(DATA SUPPLIED)

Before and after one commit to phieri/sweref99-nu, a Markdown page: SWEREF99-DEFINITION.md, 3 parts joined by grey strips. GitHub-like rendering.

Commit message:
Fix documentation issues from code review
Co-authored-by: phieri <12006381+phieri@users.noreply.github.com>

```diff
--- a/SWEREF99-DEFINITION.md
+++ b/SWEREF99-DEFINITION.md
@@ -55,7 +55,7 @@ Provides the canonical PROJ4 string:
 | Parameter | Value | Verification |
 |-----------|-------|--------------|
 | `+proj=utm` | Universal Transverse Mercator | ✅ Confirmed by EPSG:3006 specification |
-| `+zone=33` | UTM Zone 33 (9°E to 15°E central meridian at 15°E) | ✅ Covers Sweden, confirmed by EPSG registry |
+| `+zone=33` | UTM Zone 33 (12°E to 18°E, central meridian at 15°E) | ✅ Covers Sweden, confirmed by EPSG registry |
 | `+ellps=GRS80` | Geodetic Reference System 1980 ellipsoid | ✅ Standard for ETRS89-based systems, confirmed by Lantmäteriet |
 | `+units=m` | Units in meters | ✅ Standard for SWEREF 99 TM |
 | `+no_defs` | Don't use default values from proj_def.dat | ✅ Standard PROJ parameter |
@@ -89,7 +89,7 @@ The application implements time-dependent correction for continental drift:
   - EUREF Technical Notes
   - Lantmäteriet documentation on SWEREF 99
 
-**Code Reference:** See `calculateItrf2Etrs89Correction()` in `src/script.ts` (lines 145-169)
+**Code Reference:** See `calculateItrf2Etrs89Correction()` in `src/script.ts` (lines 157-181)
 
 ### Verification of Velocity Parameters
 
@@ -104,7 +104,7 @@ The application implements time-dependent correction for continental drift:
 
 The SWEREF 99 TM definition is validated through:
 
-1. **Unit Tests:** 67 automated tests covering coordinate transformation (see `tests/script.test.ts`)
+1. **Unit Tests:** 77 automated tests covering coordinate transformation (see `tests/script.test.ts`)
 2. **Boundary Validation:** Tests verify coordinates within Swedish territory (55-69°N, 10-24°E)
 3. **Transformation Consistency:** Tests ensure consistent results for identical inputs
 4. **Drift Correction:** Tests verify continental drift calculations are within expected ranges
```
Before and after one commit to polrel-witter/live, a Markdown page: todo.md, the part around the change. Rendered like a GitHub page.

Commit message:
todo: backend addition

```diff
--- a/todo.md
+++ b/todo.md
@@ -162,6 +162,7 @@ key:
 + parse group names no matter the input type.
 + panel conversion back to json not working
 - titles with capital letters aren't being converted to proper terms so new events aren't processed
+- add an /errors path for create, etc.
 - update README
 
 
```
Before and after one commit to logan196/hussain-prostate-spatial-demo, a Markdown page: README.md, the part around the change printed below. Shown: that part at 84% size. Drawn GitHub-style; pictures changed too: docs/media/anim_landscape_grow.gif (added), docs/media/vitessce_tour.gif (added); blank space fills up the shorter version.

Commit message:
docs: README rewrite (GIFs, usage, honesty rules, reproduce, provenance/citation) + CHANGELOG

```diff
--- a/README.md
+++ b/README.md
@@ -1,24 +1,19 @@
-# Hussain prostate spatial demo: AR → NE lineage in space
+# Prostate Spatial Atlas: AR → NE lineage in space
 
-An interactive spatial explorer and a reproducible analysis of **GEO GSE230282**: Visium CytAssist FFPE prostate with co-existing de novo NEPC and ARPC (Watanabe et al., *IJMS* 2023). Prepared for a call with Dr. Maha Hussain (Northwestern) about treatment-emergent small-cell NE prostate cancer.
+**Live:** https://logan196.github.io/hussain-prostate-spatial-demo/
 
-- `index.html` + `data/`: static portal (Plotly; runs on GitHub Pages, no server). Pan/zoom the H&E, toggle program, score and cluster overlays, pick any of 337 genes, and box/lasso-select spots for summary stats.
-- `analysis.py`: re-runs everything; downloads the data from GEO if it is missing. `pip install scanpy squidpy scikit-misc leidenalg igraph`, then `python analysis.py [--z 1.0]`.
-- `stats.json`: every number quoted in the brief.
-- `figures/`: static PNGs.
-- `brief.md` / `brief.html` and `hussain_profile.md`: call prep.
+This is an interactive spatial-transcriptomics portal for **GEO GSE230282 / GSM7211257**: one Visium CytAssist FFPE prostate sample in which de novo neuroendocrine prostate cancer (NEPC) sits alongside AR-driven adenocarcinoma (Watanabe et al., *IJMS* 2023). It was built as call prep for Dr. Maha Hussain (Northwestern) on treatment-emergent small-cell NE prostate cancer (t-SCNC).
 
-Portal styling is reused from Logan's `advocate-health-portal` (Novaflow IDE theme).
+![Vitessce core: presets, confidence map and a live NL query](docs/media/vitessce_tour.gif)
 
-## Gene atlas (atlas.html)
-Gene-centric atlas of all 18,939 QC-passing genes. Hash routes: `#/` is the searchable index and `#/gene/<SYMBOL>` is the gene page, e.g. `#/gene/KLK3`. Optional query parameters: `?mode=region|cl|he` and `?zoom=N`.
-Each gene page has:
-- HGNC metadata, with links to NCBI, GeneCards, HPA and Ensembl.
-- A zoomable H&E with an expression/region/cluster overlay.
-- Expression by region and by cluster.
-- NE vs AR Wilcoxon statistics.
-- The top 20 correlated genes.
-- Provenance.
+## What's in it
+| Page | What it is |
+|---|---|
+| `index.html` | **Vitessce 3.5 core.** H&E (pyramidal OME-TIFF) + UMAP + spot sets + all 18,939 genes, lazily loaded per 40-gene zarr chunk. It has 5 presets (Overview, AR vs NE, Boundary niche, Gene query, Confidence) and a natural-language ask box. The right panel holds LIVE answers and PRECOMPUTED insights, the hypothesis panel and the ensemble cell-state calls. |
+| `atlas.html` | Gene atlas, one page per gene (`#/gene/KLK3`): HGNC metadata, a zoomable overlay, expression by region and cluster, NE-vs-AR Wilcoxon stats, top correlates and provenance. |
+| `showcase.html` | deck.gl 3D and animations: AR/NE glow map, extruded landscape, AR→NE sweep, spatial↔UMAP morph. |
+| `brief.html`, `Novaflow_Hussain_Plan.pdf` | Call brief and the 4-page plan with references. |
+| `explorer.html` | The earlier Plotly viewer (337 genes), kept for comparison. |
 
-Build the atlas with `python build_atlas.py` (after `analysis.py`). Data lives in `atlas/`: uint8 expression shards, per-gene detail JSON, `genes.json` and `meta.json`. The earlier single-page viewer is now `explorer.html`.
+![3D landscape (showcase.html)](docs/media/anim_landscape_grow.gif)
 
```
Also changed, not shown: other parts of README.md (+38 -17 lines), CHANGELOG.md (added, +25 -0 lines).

(End DATA SUPPLIED)

=== WHAT IS BEING ASKED ===
Each entry shown above is to be duplicated exactly.

=== ANSWER TO THE EXERCISE ===
Before and after one commit to phieri/sweref99-nu, a Markdown page: SWEREF99-DEFINITION.md, 3 parts joined by grey strips. GitHub-like rendering.

Commit message:
Fix documentation issues from code review
Co-authored-by: phieri <12006381+phieri@users.noreply.github.com>

```diff
--- a/SWEREF99-DEFINITION.md
+++ b/SWEREF99-DEFINITION.md
@@ -55,7 +55,7 @@ Provides the canonical PROJ4 string:
 | Parameter | Value | Verification |
 |-----------|-------|--------------|
 | `+proj=utm` | Universal Transverse Mercator | ✅ Confirmed by EPSG:3006 specification |
-| `+zone=33` | UTM Zone 33 (9°E to 15°E central meridian at 15°E) | ✅ Covers Sweden, confirmed by EPSG registry |
+| `+zone=33` | UTM Zone 33 (12°E to 18°E, central meridian at 15°E) | ✅ Covers Sweden, confirmed by EPSG registry |
 | `+ellps=GRS80` | Geodetic Reference System 1980 ellipsoid | ✅ Standard for ETRS89-based systems, confirmed by Lantmäteriet |
 | `+units=m` | Units in meters | ✅ Standard for SWEREF 99 TM |
 | `+no_defs` | Don't use default values from proj_def.dat | ✅ Standard PROJ parameter |
@@ -89,7 +89,7 @@ The application implements time-dependent correction for continental drift:
   - EUREF Technical Notes
   - Lantmäteriet documentation on SWEREF 99
 
-**Code Reference:** See `calculateItrf2Etrs89Correction()` in `src/script.ts` (lines 145-169)
+**Code Reference:** See `calculateItrf2Etrs89Correction()` in `src/script.ts` (lines 157-181)
 
 ### Verification of Velocity Parameters
 
@@ -104,7 +104,7 @@ The application implements time-dependent correction for continental drift:
 
 The SWEREF 99 TM definition is validated through:
 
-1. **Unit Tests:** 67 automated tests covering coordinate transformation (see `tests/script.test.ts`)
+1. **Unit Tests:** 77 automated tests covering coordinate transformation (see `tests/script.test.ts`)
 2. **Boundary Validation:** Tests verify coordinates within Swedish territory (55-69°N, 10-24°E)
 3. **Transformation Consistency:** Tests ensure consistent results for identical inputs
 4. **Drift Correction:** Tests verify continental drift calculations are within expected ranges
```
Before and after one commit to polrel-witter/live, a Markdown page: todo.md, the part around the change. Rendered like a GitHub page.

Commit message:
todo: backend addition

```diff
--- a/todo.md
+++ b/todo.md
@@ -162,6 +162,7 @@ key:
 + parse group names no matter the input type.
 + panel conversion back to json not working
 - titles with capital letters aren't being converted to proper terms so new events aren't processed
+- add an /errors path for create, etc.
 - update README
 
 
```
Before and after one commit to logan196/hussain-prostate-spatial-demo, a Markdown page: README.md, the part around the change printed below. Shown: that part at 84% size. Drawn GitHub-style; pictures changed too: docs/media/anim_landscape_grow.gif (added), docs/media/vitessce_tour.gif (added); blank space fills up the shorter version.

Commit message:
docs: README rewrite (GIFs, usage, honesty rules, reproduce, provenance/citation) + CHANGELOG

```diff
--- a/README.md
+++ b/README.md
@@ -1,24 +1,19 @@
-# Hussain prostate spatial demo: AR → NE lineage in space
+# Prostate Spatial Atlas: AR → NE lineage in space
 
-An interactive spatial explorer and a reproducible analysis of **GEO GSE230282**: Visium CytAssist FFPE prostate with co-existing de novo NEPC and ARPC (Watanabe et al., *IJMS* 2023). Prepared for a call with Dr. Maha Hussain (Northwestern) about treatment-emergent small-cell NE prostate cancer.
+**Live:** https://logan196.github.io/hussain-prostate-spatial-demo/
 
-- `index.html` + `data/`: static portal (Plotly; runs on GitHub Pages, no server). Pan/zoom the H&E, toggle program, score and cluster overlays, pick any of 337 genes, and box/lasso-select spots for summary stats.
-- `analysis.py`: re-runs everything; downloads the data from GEO if it is missing. `pip install scanpy squidpy scikit-misc leidenalg igraph`, then `python analysis.py [--z 1.0]`.
-- `stats.json`: every number quoted in the brief.
-- `figures/`: static PNGs.
-- `brief.md` / `brief.html` and `hussain_profile.md`: call prep.
+This is an interactive spatial-transcriptomics portal for **GEO GSE230282 / GSM7211257**: one Visium CytAssist FFPE prostate sample in which de novo neuroendocrine prostate cancer (NEPC) sits alongside AR-driven adenocarcinoma (Watanabe et al., *IJMS* 2023). It was built as call prep for Dr. Maha Hussain (Northwestern) on treatment-emergent small-cell NE prostate cancer (t-SCNC).
 
-Portal styling is reused from Logan's `advocate-health-portal` (Novaflow IDE theme).
+![Vitessce core: presets, confidence map and a live NL query](docs/media/vitessce_tour.gif)
 
-## Gene atlas (atlas.html)
-Gene-centric atlas of all 18,939 QC-passing genes. Hash routes: `#/` is the searchable index and `#/gene/<SYMBOL>` is the gene page, e.g. `#/gene/KLK3`. Optional query parameters: `?mode=region|cl|he` and `?zoom=N`.
-Each gene page has:
-- HGNC metadata, with links to NCBI, GeneCards, HPA and Ensembl.
-- A zoomable H&E with an expression/region/cluster overlay.
-- Expression by region and by cluster.
-- NE vs AR Wilcoxon statistics.
-- The top 20 correlated genes.
-- Provenance.
+## What's in it
+| Page | What it is |
+|---|---|
+| `index.html` | **Vitessce 3.5 core.** H&E (pyramidal OME-TIFF) + UMAP + spot sets + all 18,939 genes, lazily loaded per 40-gene zarr chunk. It has 5 presets (Overview, AR vs NE, Boundary niche, Gene query, Confidence) and a natural-language ask box. The right panel holds LIVE answers and PRECOMPUTED insights, the hypothesis panel and the ensemble cell-state calls. |
+| `atlas.html` | Gene atlas, one page per gene (`#/gene/KLK3`): HGNC metadata, a zoomable overlay, expression by region and cluster, NE-vs-AR Wilcoxon stats, top correlates and provenance. |
+| `showcase.html` | deck.gl 3D and animations: AR/NE glow map, extruded landscape, AR→NE sweep, spatial↔UMAP morph. |
+| `brief.html`, `Novaflow_Hussain_Plan.pdf` | Call brief and the 4-page plan with references. |
+| `explorer.html` | The earlier Plotly viewer (337 genes), kept for comparison. |
 
-Build the atlas with `python build_atlas.py` (after `analysis.py`). Data lives in `atlas/`: uint8 expression shards, per-gene detail JSON, `genes.json` and `meta.json`. The earlier single-page viewer is now `explorer.html`.
+![3D landscape (showcase.html)](docs/media/anim_landscape_grow.gif)
 
```
Also changed, not shown: other parts of README.md (+38 -17 lines), CHANGELOG.md (added, +25 -0 lines).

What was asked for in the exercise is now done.